Top of SUPPLIED RECORDS

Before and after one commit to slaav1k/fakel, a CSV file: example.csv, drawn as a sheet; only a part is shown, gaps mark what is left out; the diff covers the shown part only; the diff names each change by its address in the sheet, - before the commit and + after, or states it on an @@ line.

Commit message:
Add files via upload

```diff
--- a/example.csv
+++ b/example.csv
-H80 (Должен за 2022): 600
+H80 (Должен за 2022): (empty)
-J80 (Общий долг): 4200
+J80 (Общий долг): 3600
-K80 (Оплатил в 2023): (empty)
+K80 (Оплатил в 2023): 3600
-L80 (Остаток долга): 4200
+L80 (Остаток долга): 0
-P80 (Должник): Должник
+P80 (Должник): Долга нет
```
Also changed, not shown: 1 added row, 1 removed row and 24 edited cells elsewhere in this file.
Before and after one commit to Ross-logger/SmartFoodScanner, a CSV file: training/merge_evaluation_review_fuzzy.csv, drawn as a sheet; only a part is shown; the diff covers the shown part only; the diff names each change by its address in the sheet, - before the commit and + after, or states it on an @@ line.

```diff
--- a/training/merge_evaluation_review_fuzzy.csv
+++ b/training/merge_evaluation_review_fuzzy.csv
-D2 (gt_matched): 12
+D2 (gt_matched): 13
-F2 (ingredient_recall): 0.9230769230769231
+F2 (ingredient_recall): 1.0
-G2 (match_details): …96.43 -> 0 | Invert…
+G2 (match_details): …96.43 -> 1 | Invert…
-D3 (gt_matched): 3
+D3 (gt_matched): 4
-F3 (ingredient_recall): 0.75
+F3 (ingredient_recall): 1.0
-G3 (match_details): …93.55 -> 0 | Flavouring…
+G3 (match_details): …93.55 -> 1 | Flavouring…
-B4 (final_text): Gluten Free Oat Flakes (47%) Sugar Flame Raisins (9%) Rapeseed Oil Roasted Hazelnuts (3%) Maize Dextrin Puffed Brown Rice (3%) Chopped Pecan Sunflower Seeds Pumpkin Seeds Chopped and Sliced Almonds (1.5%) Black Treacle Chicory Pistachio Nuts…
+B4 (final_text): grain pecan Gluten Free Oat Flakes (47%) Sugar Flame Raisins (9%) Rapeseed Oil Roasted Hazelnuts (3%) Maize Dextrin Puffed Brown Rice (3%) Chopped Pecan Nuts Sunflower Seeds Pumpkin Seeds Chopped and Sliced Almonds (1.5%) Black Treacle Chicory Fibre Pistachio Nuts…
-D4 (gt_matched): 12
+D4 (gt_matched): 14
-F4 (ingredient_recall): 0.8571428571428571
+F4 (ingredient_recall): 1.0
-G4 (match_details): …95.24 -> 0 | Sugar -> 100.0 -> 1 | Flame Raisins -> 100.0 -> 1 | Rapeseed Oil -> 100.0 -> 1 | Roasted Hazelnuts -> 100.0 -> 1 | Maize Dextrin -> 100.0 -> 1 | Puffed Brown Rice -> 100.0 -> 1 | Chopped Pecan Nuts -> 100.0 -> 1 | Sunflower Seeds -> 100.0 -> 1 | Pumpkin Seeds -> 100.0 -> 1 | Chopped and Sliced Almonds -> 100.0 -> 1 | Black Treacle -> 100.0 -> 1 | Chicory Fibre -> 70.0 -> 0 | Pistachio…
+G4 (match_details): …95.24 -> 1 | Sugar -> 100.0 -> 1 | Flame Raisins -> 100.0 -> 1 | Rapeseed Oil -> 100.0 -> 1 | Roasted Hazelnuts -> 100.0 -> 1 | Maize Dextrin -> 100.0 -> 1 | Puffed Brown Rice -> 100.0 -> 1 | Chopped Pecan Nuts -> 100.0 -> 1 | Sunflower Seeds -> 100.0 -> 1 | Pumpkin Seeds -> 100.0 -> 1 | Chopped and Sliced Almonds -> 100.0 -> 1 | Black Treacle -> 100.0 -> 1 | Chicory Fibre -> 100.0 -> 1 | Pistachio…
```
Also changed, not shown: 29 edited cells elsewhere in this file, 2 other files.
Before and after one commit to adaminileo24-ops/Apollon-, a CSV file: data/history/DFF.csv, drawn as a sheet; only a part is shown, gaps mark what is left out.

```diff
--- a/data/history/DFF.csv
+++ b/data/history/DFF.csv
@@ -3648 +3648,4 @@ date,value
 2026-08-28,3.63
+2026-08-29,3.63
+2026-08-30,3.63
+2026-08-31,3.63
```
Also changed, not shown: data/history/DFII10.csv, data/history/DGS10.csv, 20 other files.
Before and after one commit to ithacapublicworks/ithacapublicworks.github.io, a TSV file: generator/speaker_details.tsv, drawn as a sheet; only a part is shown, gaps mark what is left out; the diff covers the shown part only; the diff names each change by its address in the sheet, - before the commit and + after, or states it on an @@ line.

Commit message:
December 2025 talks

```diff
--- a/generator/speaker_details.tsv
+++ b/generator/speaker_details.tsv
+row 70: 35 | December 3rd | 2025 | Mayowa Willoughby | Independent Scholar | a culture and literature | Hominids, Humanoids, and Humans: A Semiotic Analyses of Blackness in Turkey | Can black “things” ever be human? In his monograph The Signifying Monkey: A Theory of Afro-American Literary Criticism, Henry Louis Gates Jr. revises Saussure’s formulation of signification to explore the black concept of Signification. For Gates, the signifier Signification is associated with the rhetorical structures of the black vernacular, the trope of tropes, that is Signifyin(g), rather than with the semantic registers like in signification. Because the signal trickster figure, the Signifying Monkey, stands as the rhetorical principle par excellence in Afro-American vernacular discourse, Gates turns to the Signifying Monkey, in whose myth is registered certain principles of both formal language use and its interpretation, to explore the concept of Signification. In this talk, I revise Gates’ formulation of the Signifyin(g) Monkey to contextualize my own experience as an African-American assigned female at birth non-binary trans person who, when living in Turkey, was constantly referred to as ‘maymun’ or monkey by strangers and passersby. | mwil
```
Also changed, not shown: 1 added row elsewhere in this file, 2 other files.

Bottom of SUPPLIED RECORDS

### INSTRUCTIONS TO FOLLOW
Copy the material above exactly. Include every line.

### ANSWER TO THE EXERCISE
Before and after one commit to slaav1k/fakel, a CSV file: example.csv, drawn as a sheet; only a part is shown, gaps mark what is left out; the diff covers the shown part only; the diff names each change by its address in the sheet, - before the commit and + after, or states it on an @@ line.

Commit message:
Add files via upload

```diff
--- a/example.csv
+++ b/example.csv
-H80 (Должен за 2022): 600
+H80 (Должен за 2022): (empty)
-J80 (Общий долг): 4200
+J80 (Общий долг): 3600
-K80 (Оплатил в 2023): (empty)
+K80 (Оплатил в 2023): 3600
-L80 (Остаток долга): 4200
+L80 (Остаток долга): 0
-P80 (Должник): Должник
+P80 (Должник): Долга нет
```
Also changed, not shown: 1 added row, 1 removed row and 24 edited cells elsewhere in this file.
Before and after one commit to Ross-logger/SmartFoodScanner, a CSV file: training/merge_evaluation_review_fuzzy.csv, drawn as a sheet; only a part is shown; the diff covers the shown part only; the diff names each change by its address in the sheet, - before the commit and + after, or states it on an @@ line.

```diff
--- a/training/merge_evaluation_review_fuzzy.csv
+++ b/training/merge_evaluation_review_fuzzy.csv
-D2 (gt_matched): 12
+D2 (gt_matched): 13
-F2 (ingredient_recall): 0.9230769230769231
+F2 (ingredient_recall): 1.0
-G2 (match_details): …96.43 -> 0 | Invert…
+G2 (match_details): …96.43 -> 1 | Invert…
-D3 (gt_matched): 3
+D3 (gt_matched): 4
-F3 (ingredient_recall): 0.75
+F3 (ingredient_recall): 1.0
-G3 (match_details): …93.55 -> 0 | Flavouring…
+G3 (match_details): …93.55 -> 1 | Flavouring…
-B4 (final_text): Gluten Free Oat Flakes (47%) Sugar Flame Raisins (9%) Rapeseed Oil Roasted Hazelnuts (3%) Maize Dextrin Puffed Brown Rice (3%) Chopped Pecan Sunflower Seeds Pumpkin Seeds Chopped and Sliced Almonds (1.5%) Black Treacle Chicory Pistachio Nuts…
+B4 (final_text): grain pecan Gluten Free Oat Flakes (47%) Sugar Flame Raisins (9%) Rapeseed Oil Roasted Hazelnuts (3%) Maize Dextrin Puffed Brown Rice (3%) Chopped Pecan Nuts Sunflower Seeds Pumpkin Seeds Chopped and Sliced Almonds (1.5%) Black Treacle Chicory Fibre Pistachio Nuts…
-D4 (gt_matched): 12
+D4 (gt_matched): 14
-F4 (ingredient_recall): 0.8571428571428571
+F4 (ingredient_recall): 1.0
-G4 (match_details): …95.24 -> 0 | Sugar -> 100.0 -> 1 | Flame Raisins -> 100.0 -> 1 | Rapeseed Oil -> 100.0 -> 1 | Roasted Hazelnuts -> 100.0 -> 1 | Maize Dextrin -> 100.0 -> 1 | Puffed Brown Rice -> 100.0 -> 1 | Chopped Pecan Nuts -> 100.0 -> 1 | Sunflower Seeds -> 100.0 -> 1 | Pumpkin Seeds -> 100.0 -> 1 | Chopped and Sliced Almonds -> 100.0 -> 1 | Black Treacle -> 100.0 -> 1 | Chicory Fibre -> 70.0 -> 0 | Pistachio…
+G4 (match_details): …95.24 -> 1 | Sugar -> 100.0 -> 1 | Flame Raisins -> 100.0 -> 1 | Rapeseed Oil -> 100.0 -> 1 | Roasted Hazelnuts -> 100.0 -> 1 | Maize Dextrin -> 100.0 -> 1 | Puffed Brown Rice -> 100.0 -> 1 | Chopped Pecan Nuts -> 100.0 -> 1 | Sunflower Seeds -> 100.0 -> 1 | Pumpkin Seeds -> 100.0 -> 1 | Chopped and Sliced Almonds -> 100.0 -> 1 | Black Treacle -> 100.0 -> 1 | Chicory Fibre -> 100.0 -> 1 | Pistachio…
```
Also changed, not shown: 29 edited cells elsewhere in this file, 2 other files.
Before and after one commit to adaminileo24-ops/Apollon-, a CSV file: data/history/DFF.csv, drawn as a sheet; only a part is shown, gaps mark what is left out.

```diff
--- a/data/history/DFF.csv
+++ b/data/history/DFF.csv
@@ -3648 +3648,4 @@ date,value
 2026-08-28,3.63
+2026-08-29,3.63
+2026-08-30,3.63
+2026-08-31,3.63
```
Also changed, not shown: data/history/DFII10.csv, data/history/DGS10.csv, 20 other files.
Before and after one commit to ithacapublicworks/ithacapublicworks.github.io, a TSV file: generator/speaker_details.tsv, drawn as a sheet; only a part is shown, gaps mark what is left out; the diff covers the shown part only; the diff names each change by its address in the sheet, - before the commit and + after, or states it on an @@ line.

Commit message:
December 2025 talks

```diff
--- a/generator/speaker_details.tsv
+++ b/generator/speaker_details.tsv
+row 70: 35 | December 3rd | 2025 | Mayowa Willoughby | Independent Scholar | a culture and literature | Hominids, Humanoids, and Humans: A Semiotic Analyses of Blackness in Turkey | Can black “things” ever be human? In his monograph The Signifying Monkey: A Theory of Afro-American Literary Criticism, Henry Louis Gates Jr. revises Saussure’s formulation of signification to explore the black concept of Signification. For Gates, the signifier Signification is associated with the rhetorical structures of the black vernacular, the trope of tropes, that is Signifyin(g), rather than with the semantic registers like in signification. Because the signal trickster figure, the Signifying Monkey, stands as the rhetorical principle par excellence in Afro-American vernacular discourse, Gates turns to the Signifying Monkey, in whose myth is registered certain principles of both formal language use and its interpretation, to explore the concept of Signification. In this talk, I revise Gates’ formulation of the Signifyin(g) Monkey to contextualize my own experience as an African-American assigned female at birth non-binary trans person who, when living in Turkey, was constantly referred to as ‘maymun’ or monkey by strangers and passersby. | mwil
```
Also changed, not shown: 1 added row elsewhere in this file, 2 other files.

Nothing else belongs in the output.